- WHAT NEEDS TO BE DONE: In the material below, find every line containing the string "accounts" and return it.

- SUPPLIED RECORDS:
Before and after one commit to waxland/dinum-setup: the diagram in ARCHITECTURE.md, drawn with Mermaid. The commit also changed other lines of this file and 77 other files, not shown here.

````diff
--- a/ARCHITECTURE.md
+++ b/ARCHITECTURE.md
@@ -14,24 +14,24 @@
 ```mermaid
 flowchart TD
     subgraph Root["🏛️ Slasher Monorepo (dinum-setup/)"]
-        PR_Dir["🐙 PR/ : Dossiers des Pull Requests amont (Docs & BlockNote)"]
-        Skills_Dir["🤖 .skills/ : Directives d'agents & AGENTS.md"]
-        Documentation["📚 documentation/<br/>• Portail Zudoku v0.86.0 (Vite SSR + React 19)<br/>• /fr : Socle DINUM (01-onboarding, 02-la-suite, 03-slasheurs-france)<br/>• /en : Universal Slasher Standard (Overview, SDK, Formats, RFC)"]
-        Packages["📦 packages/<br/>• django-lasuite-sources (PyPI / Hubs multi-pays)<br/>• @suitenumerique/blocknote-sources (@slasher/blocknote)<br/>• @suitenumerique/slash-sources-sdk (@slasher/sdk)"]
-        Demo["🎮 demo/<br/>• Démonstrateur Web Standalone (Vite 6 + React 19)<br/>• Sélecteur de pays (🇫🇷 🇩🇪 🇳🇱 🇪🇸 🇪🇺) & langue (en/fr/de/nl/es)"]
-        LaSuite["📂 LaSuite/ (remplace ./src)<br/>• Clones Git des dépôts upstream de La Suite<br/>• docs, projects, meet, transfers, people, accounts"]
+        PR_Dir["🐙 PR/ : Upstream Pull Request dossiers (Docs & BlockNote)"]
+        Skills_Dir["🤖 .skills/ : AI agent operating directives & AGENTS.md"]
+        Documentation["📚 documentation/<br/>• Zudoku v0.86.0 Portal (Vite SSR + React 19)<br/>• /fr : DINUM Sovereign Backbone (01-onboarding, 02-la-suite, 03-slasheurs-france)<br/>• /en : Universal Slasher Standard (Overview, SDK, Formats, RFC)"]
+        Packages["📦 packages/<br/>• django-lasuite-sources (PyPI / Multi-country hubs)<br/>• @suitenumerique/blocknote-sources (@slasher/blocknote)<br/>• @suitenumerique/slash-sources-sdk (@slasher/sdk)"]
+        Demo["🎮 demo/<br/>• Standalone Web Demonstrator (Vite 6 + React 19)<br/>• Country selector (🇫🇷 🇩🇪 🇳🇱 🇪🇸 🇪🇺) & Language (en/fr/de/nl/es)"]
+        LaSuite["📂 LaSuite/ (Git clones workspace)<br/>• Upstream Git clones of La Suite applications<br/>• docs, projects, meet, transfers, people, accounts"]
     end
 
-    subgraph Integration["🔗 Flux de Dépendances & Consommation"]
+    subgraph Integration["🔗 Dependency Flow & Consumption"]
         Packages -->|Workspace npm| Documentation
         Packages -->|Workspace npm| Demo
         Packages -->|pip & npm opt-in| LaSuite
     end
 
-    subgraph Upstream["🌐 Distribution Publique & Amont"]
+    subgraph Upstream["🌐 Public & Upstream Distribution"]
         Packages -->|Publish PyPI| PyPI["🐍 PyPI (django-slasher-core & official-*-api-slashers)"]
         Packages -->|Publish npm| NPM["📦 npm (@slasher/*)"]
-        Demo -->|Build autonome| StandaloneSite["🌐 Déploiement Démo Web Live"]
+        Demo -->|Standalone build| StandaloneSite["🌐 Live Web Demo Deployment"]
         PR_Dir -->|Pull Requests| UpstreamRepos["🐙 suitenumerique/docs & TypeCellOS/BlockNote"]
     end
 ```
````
---
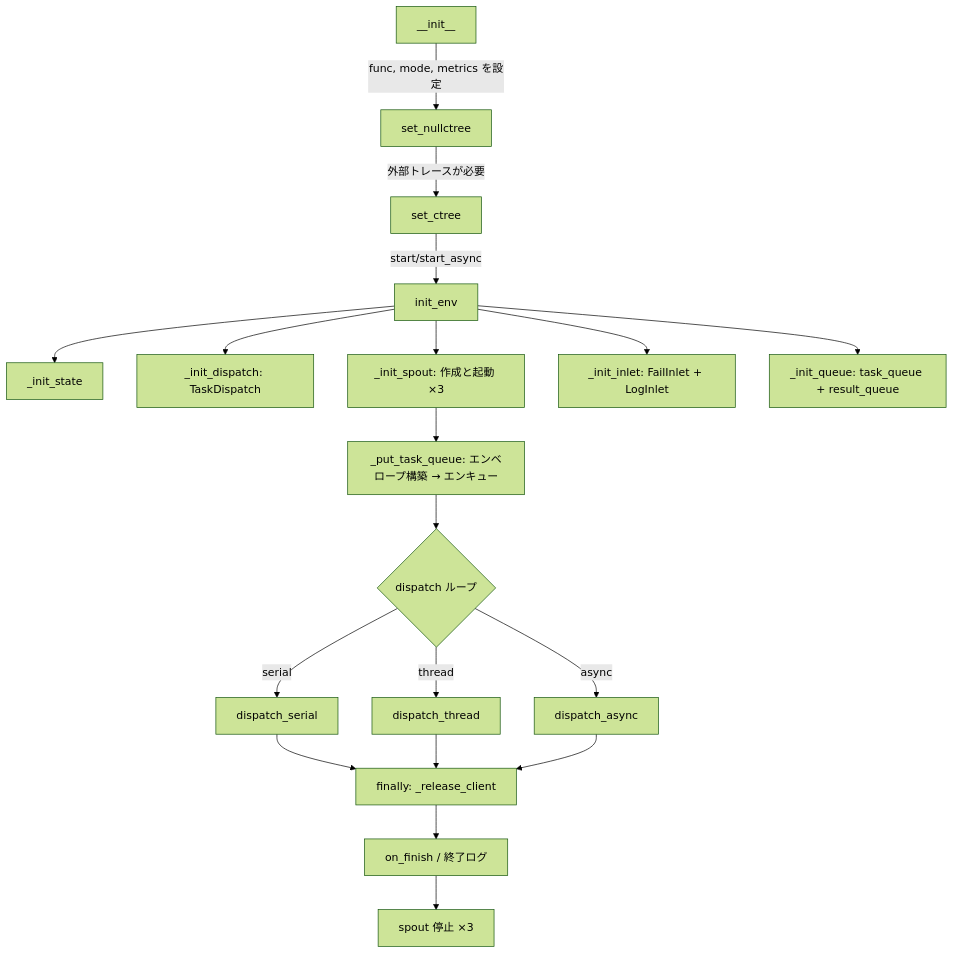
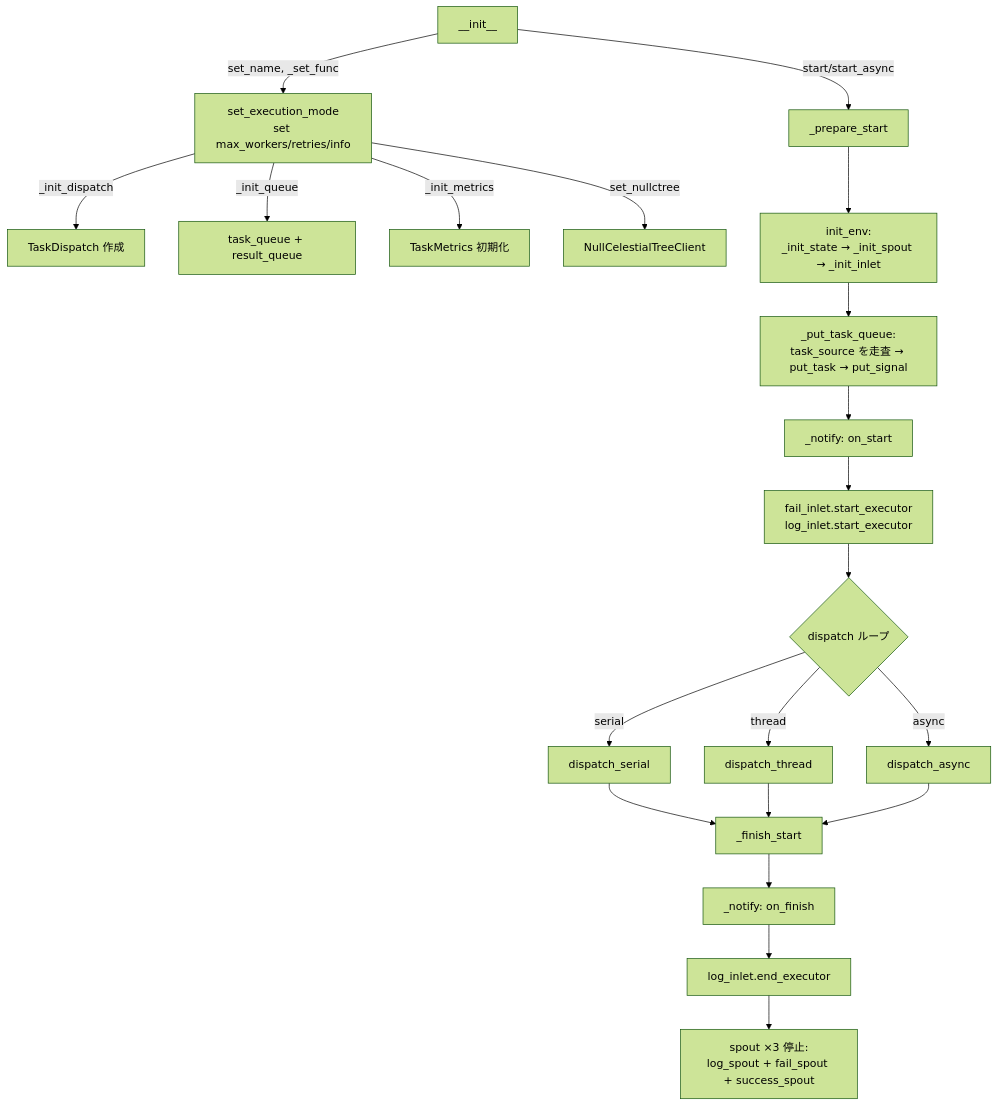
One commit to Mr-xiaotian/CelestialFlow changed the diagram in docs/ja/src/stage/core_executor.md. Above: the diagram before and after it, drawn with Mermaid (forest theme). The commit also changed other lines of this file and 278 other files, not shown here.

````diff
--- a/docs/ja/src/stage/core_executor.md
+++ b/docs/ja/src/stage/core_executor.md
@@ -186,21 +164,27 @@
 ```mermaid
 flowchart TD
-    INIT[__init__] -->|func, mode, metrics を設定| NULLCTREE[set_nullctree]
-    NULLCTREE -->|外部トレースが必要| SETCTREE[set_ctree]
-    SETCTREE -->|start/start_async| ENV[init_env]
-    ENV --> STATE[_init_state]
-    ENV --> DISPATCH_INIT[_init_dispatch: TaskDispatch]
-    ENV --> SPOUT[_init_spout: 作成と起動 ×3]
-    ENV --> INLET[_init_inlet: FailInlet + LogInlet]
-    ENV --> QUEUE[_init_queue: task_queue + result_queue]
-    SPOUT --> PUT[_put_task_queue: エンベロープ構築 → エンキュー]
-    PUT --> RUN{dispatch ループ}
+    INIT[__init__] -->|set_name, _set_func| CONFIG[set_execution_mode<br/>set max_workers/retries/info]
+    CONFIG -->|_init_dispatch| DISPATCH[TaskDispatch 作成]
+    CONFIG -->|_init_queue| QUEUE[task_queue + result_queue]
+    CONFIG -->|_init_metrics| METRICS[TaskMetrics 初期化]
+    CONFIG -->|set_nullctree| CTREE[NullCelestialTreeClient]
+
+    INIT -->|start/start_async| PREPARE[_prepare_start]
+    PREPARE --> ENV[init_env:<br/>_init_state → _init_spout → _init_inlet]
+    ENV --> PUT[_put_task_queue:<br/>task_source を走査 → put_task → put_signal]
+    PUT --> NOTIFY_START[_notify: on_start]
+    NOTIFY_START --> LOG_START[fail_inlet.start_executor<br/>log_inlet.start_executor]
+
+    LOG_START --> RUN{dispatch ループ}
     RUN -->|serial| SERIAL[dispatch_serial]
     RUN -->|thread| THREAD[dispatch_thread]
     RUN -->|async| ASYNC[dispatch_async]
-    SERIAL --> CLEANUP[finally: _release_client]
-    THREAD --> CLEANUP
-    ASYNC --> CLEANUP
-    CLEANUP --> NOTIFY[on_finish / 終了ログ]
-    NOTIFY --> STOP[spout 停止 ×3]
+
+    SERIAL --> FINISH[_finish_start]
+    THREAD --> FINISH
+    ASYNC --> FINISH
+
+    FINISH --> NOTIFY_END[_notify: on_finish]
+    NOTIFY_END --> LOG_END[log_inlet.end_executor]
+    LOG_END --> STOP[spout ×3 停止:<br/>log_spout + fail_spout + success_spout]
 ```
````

- THE ANSWER:
-        LaSuite["📂 LaSuite/ (remplace ./src)<br/>• Clones Git des dépôts upstream de La Suite<br/>• docs, projects, meet, transfers, people, accounts"]
+        LaSuite["📂 LaSuite/ (Git clones workspace)<br/>• Upstream Git clones of La Suite applications<br/>• docs, projects, meet, transfers, people, accounts"]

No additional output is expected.